## What you will do:
Which lines mention "license"? Show each one from the listing.

## Available data:
──────

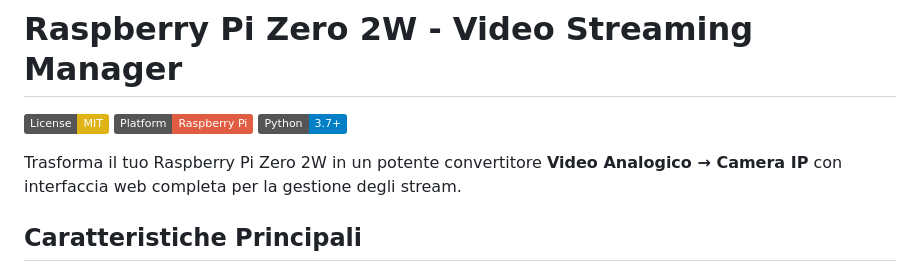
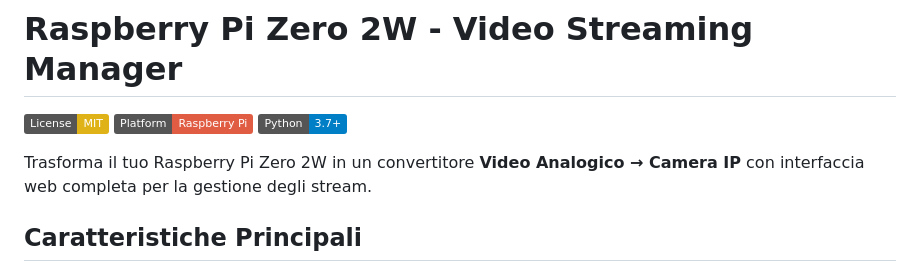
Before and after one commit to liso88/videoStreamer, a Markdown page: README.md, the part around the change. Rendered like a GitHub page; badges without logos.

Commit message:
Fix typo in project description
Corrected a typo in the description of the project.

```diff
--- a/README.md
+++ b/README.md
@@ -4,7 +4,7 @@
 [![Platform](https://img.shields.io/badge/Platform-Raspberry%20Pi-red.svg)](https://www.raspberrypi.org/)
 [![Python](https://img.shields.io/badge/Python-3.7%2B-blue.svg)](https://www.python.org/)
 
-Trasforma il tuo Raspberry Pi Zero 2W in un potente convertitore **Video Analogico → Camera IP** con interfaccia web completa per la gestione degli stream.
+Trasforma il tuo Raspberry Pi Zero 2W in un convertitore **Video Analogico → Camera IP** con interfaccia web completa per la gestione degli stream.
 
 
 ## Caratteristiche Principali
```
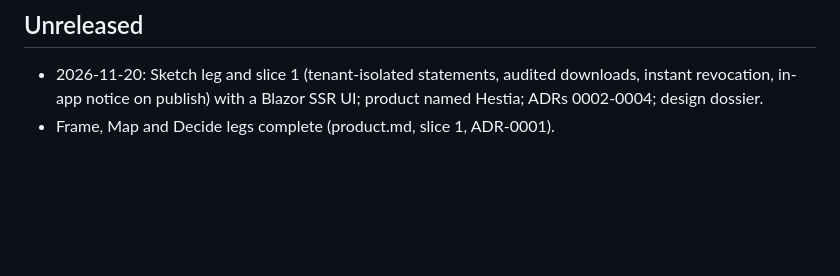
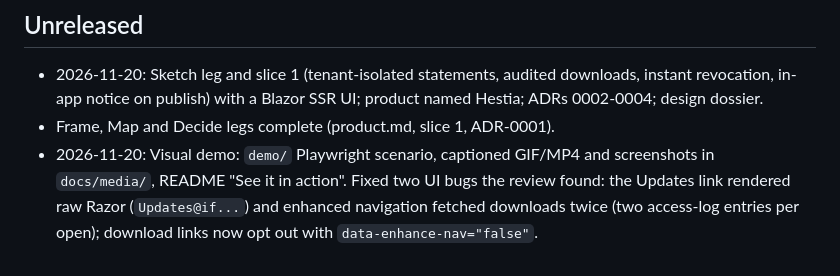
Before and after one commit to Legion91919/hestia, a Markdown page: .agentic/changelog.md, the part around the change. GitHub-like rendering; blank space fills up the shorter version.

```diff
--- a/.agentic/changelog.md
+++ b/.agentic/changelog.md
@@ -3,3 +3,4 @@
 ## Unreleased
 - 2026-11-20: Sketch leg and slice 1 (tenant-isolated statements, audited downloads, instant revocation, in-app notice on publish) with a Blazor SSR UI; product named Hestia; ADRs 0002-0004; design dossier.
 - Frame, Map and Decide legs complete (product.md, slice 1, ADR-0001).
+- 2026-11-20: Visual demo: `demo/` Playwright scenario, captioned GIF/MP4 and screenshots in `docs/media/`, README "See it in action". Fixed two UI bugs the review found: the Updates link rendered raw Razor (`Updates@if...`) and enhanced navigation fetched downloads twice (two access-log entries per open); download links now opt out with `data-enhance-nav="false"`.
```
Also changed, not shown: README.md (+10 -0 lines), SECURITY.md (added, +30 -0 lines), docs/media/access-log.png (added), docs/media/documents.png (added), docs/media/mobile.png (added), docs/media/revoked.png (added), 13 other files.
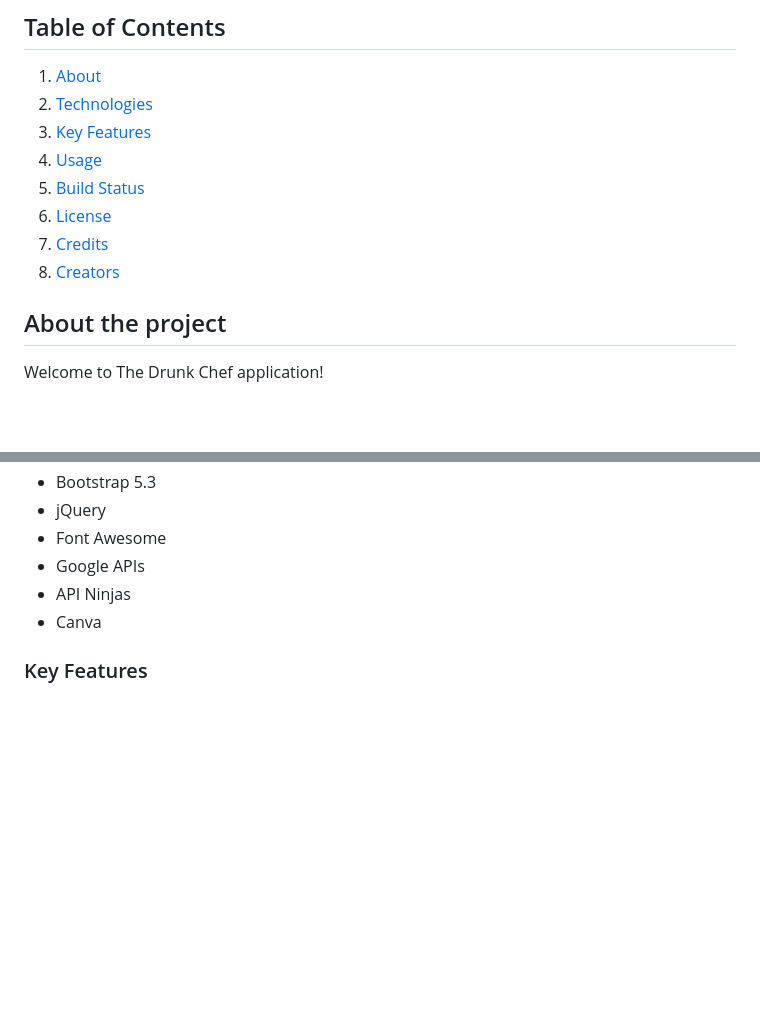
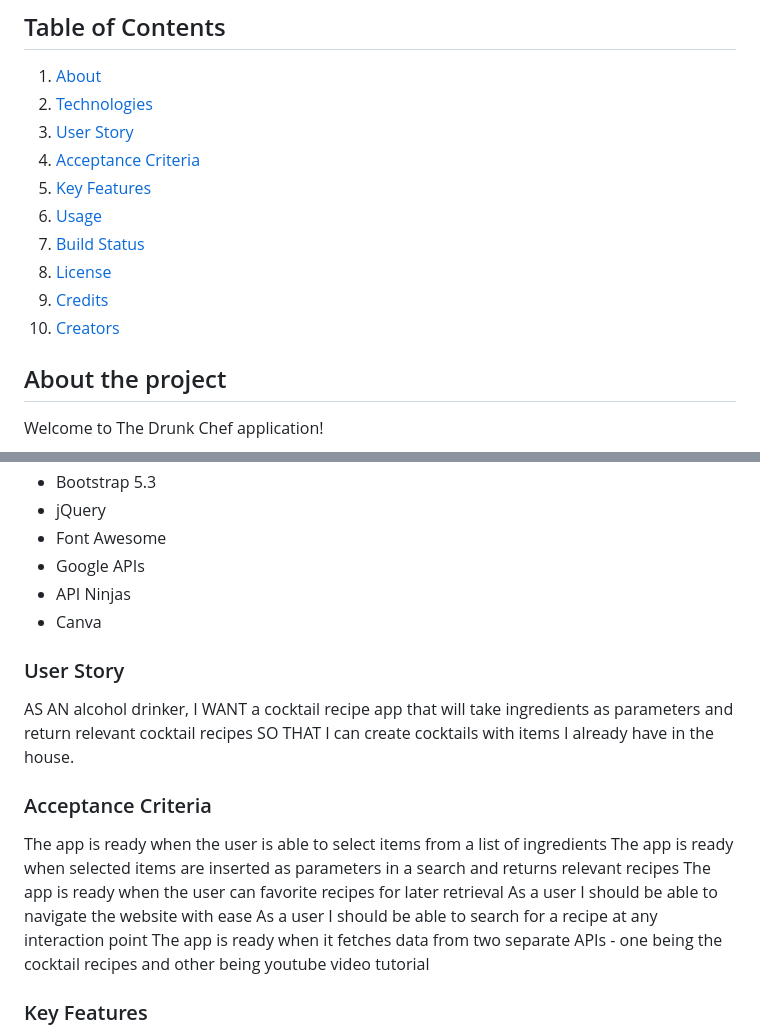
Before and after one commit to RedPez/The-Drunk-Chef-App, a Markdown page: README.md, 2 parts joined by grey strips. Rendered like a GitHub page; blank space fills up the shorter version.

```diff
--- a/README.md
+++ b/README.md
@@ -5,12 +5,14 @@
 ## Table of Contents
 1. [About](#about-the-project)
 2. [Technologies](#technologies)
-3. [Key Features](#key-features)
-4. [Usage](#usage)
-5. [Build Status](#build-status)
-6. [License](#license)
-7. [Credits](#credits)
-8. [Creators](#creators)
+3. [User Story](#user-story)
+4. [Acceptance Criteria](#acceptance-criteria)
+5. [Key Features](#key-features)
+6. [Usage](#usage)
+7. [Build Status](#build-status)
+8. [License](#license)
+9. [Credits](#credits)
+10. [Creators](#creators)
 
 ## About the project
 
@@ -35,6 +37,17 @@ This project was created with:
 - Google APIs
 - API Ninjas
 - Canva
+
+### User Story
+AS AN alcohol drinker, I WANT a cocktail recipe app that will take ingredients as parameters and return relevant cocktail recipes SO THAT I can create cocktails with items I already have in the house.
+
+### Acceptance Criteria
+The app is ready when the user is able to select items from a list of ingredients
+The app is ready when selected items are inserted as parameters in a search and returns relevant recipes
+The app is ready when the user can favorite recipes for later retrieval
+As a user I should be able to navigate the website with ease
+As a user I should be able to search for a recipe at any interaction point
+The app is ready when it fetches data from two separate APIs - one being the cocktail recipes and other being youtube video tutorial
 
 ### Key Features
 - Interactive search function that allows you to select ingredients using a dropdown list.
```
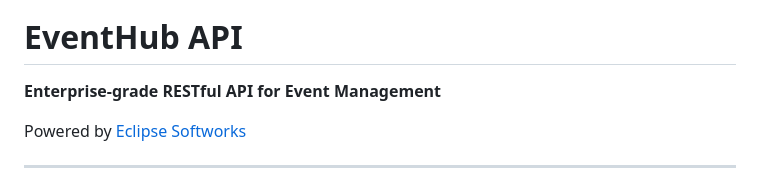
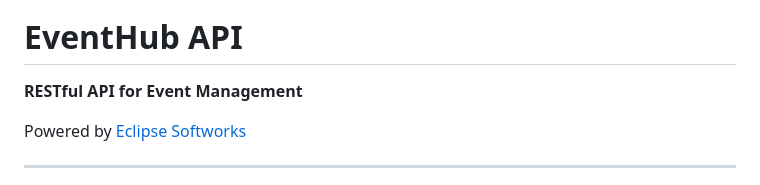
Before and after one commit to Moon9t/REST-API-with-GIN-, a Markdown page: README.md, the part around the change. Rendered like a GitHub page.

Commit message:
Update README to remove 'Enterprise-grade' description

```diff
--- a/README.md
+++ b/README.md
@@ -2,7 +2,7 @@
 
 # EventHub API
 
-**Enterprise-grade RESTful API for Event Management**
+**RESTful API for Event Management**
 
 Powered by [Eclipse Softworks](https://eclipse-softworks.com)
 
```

──────

## Response:
-6. [License](#license)
+8. [License](#license)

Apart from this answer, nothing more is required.